Whatever you do when you talk to J.R., don't even whisper that he's a hip-hop artist. He hates it! "I hate it with a passion. I complain all the time to my wife, to my management, saying, 'I'm not a hip-hop artist.' One of those things doing music and appealing to Christians is that it's geocentric in its nature that Christians seem to find something to describe something. They'll say he's the Christian John Legend or something. So people see me in Cross Movement and they automatically group me as a hip-hop artist. I was looking at Daystar Television and they're airing my performance on there and they had me on the website as 'Don't miss hip-hop artist, J.R.'s performance.' And I'm like, 'Doh! I'm not a hip hop artist.'"

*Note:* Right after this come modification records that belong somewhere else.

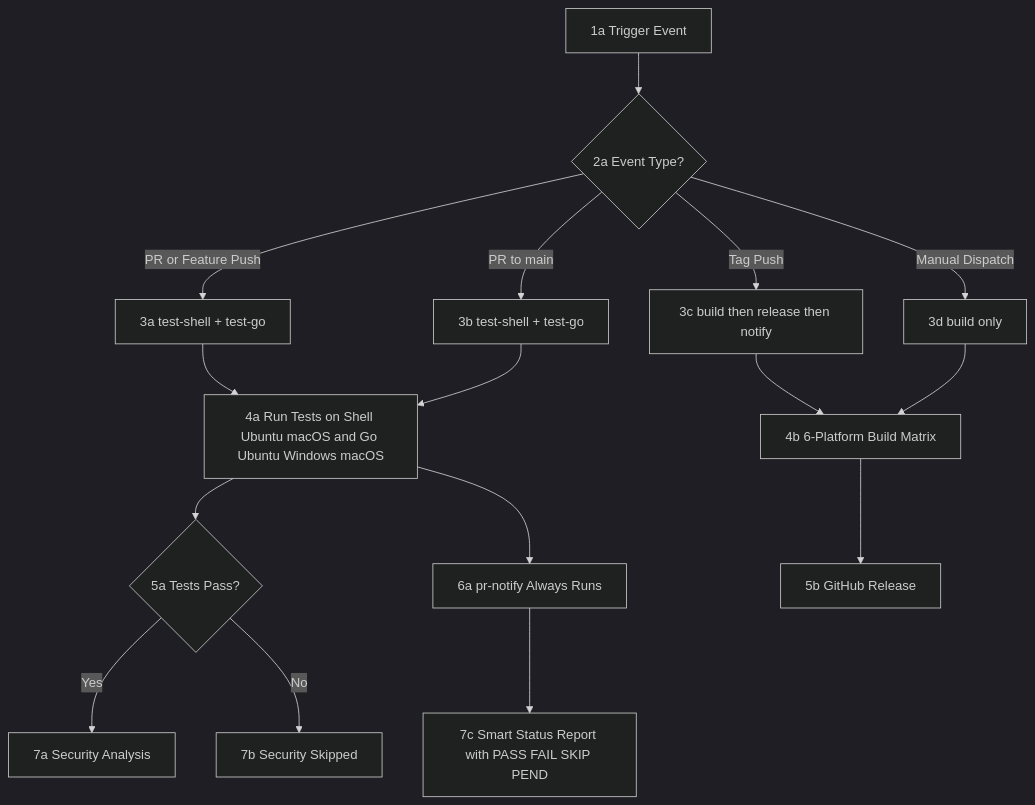
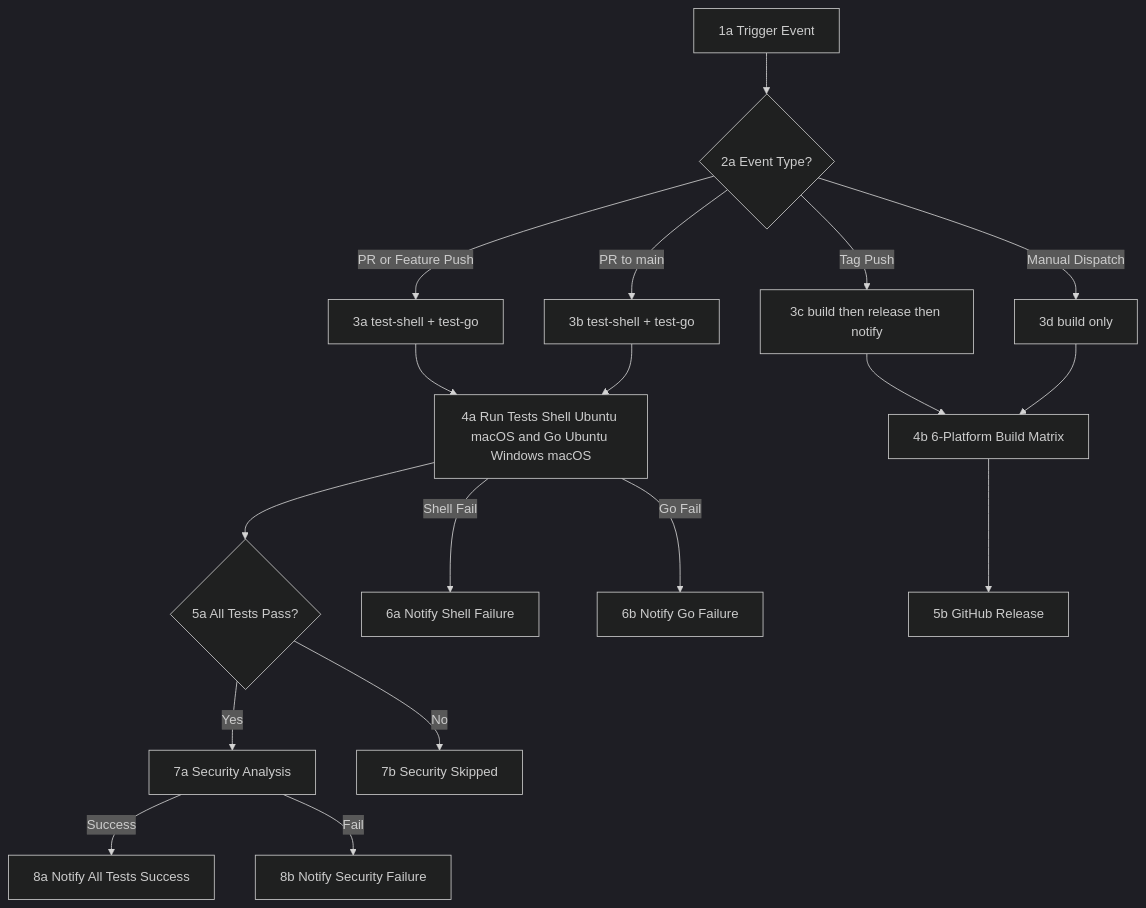
The diagram in docs/CI_CD_PIPELINE.md (zsoftly/ztiaws), drawn with Mermaid (dark theme) before and after one commit. The commit also changed other lines of this file and 2 other files, not shown here.

````diff
--- a/docs/CI_CD_PIPELINE.md
+++ b/docs/CI_CD_PIPELINE.md
@@ -57,21 +57,23 @@
 ```mermaid
 graph TD
     A[1a Trigger Event] --> B{2a Event Type?}
     
     B -->|PR or Feature Push| C[3a test-shell + test-go]
     B -->|PR to main| D[3b test-shell + test-go]
     B -->|Tag Push| E[3c build then release then notify]
     B -->|Manual Dispatch| F[3d build only]
     
-    C --> G[4a Run Tests on Shell Ubuntu macOS and Go Ubuntu Windows macOS]
+    C --> G[4a Run Tests Shell Ubuntu macOS and Go Ubuntu Windows macOS]
     D --> G
-    G --> H{5a Tests Pass?}
-    G --> K[6a pr-notify Always Runs]
-    H -->|Yes| I[7a Security Analysis]
+    G --> H{5a All Tests Pass?}
+    G -->|Shell Fail| I[6a Notify Shell Failure]
+    G -->|Go Fail| J[6b Notify Go Failure]
+    H -->|Yes| K[7a Security Analysis]
     H -->|No| L[7b Security Skipped]
-    E --> M[4b 6-Platform Build Matrix]
-    F --> M
+    K -->|Success| M[8a Notify All Tests Success]
+    K -->|Fail| N[8b Notify Security Failure]
+    E --> O[4b 6-Platform Build Matrix]
+    F --> O
     
-    M --> N[5b GitHub Release]
-    K --> O[7c Smart Status Report with PASS FAIL SKIP PEND]
+    O --> P[5b GitHub Release]
 ```
````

J.R. calls his music urban alternative. The next album 'Liberation' will see him creating a mix of John Legend, Coldplay and U2 sounds but with a lot of soulful vocals over the top. He says, "Hip-hop is my influence because that's what I grew up producing and listening to, you can hear it through my music, you can hear it through my rhythm. I look at it like this. . . If the radio stations don't want to play my type of record, my philosophy is, make a record that they will play but at the same time not compromising yourself as an artist. Some people would criticise me but I've been blessed with a sound. So it's a tough challenge for me that I like because I'd hate for anyone to think they can't play me on their radio station because I'm too this or too that. In my brain I'm saying, 'I'll show you'."The opinions expressed in this article are not necessarily those held by Cross Rhythms. Any expressed views were accurate at the time of publishing but may or may not reflect the views of the individuals concerned at a later date.